— Data for processing —
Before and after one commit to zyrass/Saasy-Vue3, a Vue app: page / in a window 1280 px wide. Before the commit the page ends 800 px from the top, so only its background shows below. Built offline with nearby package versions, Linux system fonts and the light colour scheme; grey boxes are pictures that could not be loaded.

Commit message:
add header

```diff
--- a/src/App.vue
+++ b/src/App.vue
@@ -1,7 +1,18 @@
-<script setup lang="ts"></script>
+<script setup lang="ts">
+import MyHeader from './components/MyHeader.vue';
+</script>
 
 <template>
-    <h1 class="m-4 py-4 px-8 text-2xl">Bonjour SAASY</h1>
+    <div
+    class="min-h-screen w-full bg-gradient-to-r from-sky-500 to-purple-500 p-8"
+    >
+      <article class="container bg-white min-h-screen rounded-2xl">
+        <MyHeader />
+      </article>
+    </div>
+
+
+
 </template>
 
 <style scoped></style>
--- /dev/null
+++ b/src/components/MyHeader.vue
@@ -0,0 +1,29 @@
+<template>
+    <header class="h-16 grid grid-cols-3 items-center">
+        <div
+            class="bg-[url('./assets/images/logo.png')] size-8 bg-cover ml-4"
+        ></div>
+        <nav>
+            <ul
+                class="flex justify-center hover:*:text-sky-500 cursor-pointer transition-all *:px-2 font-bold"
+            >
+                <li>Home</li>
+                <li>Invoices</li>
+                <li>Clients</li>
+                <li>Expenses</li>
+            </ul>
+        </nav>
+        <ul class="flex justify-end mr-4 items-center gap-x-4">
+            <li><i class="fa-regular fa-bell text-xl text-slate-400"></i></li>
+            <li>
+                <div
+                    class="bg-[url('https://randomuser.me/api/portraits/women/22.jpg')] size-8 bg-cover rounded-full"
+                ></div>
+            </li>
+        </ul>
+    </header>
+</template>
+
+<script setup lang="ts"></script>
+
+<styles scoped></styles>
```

— Task brief —
Every line of the listing above should be copied word for word.

— Expected output —
Before and after one commit to zyrass/Saasy-Vue3, a Vue app: page / in a window 1280 px wide. Before the commit the page ends 800 px from the top, so only its background shows below. Built offline with nearby package versions, Linux system fonts and the light colour scheme; grey boxes are pictures that could not be loaded.

Commit message:
add header

```diff
--- a/src/App.vue
+++ b/src/App.vue
@@ -1,7 +1,18 @@
-<script setup lang="ts"></script>
+<script setup lang="ts">
+import MyHeader from './components/MyHeader.vue';
+</script>
 
 <template>
-    <h1 class="m-4 py-4 px-8 text-2xl">Bonjour SAASY</h1>
+    <div
+    class="min-h-screen w-full bg-gradient-to-r from-sky-500 to-purple-500 p-8"
+    >
+      <article class="container bg-white min-h-screen rounded-2xl">
+        <MyHeader />
+      </article>
+    </div>
+
+
+
 </template>
 
 <style scoped></style>
--- /dev/null
+++ b/src/components/MyHeader.vue
@@ -0,0 +1,29 @@
+<template>
+    <header class="h-16 grid grid-cols-3 items-center">
+        <div
+            class="bg-[url('./assets/images/logo.png')] size-8 bg-cover ml-4"
+        ></div>
+        <nav>
+            <ul
+                class="flex justify-center hover:*:text-sky-500 cursor-pointer transition-all *:px-2 font-bold"
+            >
+                <li>Home</li>
+                <li>Invoices</li>
+                <li>Clients</li>
+                <li>Expenses</li>
+            </ul>
+        </nav>
+        <ul class="flex justify-end mr-4 items-center gap-x-4">
+            <li><i class="fa-regular fa-bell text-xl text-slate-400"></i></li>
+            <li>
+                <div
+                    class="bg-[url('https://randomuser.me/api/portraits/women/22.jpg')] size-8 bg-cover rounded-full"
+                ></div>
+            </li>
+        </ul>
+    </header>
+</template>
+
+<script setup lang="ts"></script>
+
+<styles scoped></styles>
```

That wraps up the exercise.